This is the best book on the marathon that I have ever read. It is composed of a series of chapters based on lectures delivered at a British Heart Foundation symposium on marathon medicine held in London in 2000. The content includes a wide range of disciplines: history, sociology, psychology, medicine, physiology, and more.
It is noted in the introduction that the reader will be treated to the views of a veritable galaxy of experts. This is no false claim.
What a pleasure it was to read this book—comprehensive, direct, accessible, and practical are only a few relevant adjectives applicable to this text. It even kept me awake on a Sydney to London flight! Beautifully presented with clear figures, singular in its lack of waffle, and very well referenced, this is the ultimate guide to so many aspects of what many consider to be the greatest race. In addition to the wealth of information contained in the chapters proper, I quite appreciated the inclusion of short sections of discussion between conference attendees and the experts which were included at the conclusion of some chapters.
Having personally struggled through a number of these events, I especially looked for practical information.
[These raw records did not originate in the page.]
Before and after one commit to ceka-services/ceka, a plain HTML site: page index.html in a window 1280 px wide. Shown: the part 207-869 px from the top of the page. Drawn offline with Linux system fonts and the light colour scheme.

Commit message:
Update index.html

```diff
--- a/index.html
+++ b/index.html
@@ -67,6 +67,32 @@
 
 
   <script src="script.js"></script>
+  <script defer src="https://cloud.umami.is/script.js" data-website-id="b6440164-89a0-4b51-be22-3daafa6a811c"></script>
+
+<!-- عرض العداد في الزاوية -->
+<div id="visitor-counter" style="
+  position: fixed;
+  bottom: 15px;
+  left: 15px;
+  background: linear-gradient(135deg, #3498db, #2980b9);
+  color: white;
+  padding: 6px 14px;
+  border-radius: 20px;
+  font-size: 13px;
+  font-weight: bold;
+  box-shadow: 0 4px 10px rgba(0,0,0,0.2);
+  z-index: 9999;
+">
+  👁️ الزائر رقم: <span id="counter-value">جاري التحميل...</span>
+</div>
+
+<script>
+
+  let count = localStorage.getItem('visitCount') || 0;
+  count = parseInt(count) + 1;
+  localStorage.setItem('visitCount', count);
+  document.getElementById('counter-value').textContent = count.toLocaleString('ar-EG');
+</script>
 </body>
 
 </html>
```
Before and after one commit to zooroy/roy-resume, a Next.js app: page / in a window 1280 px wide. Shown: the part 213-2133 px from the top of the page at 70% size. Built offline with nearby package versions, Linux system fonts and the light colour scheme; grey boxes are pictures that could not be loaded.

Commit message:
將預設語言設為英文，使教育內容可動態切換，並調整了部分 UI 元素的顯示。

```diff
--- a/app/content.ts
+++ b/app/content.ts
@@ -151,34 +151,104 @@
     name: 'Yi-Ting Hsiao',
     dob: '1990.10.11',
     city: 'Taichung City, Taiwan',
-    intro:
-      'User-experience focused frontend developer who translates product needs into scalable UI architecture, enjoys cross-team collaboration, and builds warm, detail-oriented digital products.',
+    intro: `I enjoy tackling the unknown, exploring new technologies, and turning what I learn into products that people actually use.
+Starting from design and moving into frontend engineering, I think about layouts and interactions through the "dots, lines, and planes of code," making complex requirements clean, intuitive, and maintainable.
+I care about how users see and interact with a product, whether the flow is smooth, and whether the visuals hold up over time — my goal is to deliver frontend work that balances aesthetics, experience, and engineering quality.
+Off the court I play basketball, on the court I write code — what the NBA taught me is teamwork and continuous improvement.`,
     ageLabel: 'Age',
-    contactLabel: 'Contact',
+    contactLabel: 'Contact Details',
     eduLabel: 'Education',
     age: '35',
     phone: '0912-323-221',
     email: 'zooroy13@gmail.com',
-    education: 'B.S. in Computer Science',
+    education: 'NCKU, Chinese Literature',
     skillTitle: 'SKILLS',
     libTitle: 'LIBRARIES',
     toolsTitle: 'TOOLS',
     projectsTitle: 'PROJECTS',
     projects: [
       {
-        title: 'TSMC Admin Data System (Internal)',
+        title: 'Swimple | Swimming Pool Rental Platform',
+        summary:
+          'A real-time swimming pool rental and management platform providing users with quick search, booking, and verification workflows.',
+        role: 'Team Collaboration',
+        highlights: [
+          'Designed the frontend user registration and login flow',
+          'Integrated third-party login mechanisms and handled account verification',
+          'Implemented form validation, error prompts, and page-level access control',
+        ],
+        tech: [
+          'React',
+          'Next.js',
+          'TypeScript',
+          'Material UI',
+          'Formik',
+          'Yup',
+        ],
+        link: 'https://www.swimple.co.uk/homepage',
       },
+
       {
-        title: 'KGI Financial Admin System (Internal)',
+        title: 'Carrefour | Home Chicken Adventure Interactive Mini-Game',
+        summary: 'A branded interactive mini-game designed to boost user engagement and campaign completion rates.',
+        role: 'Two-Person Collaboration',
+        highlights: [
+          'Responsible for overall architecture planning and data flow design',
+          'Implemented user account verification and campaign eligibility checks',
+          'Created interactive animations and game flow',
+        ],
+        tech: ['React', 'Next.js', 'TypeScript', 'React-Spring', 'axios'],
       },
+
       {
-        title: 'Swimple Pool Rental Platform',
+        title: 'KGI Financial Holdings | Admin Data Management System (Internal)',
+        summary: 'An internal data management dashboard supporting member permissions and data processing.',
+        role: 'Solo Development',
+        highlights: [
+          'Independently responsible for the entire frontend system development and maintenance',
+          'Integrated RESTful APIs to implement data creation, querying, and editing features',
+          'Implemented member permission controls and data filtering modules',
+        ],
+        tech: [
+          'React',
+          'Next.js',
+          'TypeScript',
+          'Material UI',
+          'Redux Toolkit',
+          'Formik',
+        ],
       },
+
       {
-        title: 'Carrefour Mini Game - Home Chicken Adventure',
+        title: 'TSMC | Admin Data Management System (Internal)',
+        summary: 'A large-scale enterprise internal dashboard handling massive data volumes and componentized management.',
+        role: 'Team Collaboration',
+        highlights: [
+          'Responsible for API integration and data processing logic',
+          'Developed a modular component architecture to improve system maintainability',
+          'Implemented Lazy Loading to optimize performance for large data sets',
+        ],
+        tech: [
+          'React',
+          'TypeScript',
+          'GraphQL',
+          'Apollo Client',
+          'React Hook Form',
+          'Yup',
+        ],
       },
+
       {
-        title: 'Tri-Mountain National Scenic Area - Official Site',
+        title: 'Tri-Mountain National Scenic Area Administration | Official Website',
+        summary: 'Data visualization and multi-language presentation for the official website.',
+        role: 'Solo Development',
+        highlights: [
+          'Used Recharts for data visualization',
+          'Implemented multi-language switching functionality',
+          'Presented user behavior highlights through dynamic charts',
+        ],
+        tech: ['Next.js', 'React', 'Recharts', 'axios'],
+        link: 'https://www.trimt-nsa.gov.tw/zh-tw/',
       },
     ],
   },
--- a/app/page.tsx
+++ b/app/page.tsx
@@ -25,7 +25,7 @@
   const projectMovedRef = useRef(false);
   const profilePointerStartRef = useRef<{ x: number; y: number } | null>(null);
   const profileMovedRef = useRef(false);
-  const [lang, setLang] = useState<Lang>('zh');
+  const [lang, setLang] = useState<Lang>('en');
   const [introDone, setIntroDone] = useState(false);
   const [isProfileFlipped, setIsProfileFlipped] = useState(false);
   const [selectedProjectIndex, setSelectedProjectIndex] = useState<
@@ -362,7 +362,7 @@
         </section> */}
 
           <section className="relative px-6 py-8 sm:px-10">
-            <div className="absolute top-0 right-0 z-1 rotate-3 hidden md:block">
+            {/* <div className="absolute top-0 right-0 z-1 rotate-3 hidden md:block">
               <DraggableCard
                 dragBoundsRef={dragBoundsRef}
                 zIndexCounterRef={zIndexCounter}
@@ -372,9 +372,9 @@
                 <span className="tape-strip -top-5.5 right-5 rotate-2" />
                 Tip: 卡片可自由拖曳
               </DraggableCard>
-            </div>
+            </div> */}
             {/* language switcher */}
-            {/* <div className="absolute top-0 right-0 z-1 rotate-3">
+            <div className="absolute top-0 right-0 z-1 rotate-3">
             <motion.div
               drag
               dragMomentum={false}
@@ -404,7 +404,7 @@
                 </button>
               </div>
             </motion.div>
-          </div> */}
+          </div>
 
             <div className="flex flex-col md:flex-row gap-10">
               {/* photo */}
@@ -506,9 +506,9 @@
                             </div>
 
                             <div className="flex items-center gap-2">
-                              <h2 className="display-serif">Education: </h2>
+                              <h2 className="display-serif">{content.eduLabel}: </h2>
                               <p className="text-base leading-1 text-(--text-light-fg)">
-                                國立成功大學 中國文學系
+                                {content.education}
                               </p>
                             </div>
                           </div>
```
Will it kill me? Probably not. Will I live forever if I complete one? No. What should I drink and eat? What about altitude training? Why do I fatigue? The answers, or our best current knowledge, are all there.
This is an excellent book. I am half way through it on the second reading. I would buy it myself and recommend it to all of those who care for participants in, or who are interested in, endurance sport. It is suitable for sophisticated athletes and both students and practitioners of sports science and sports medicine.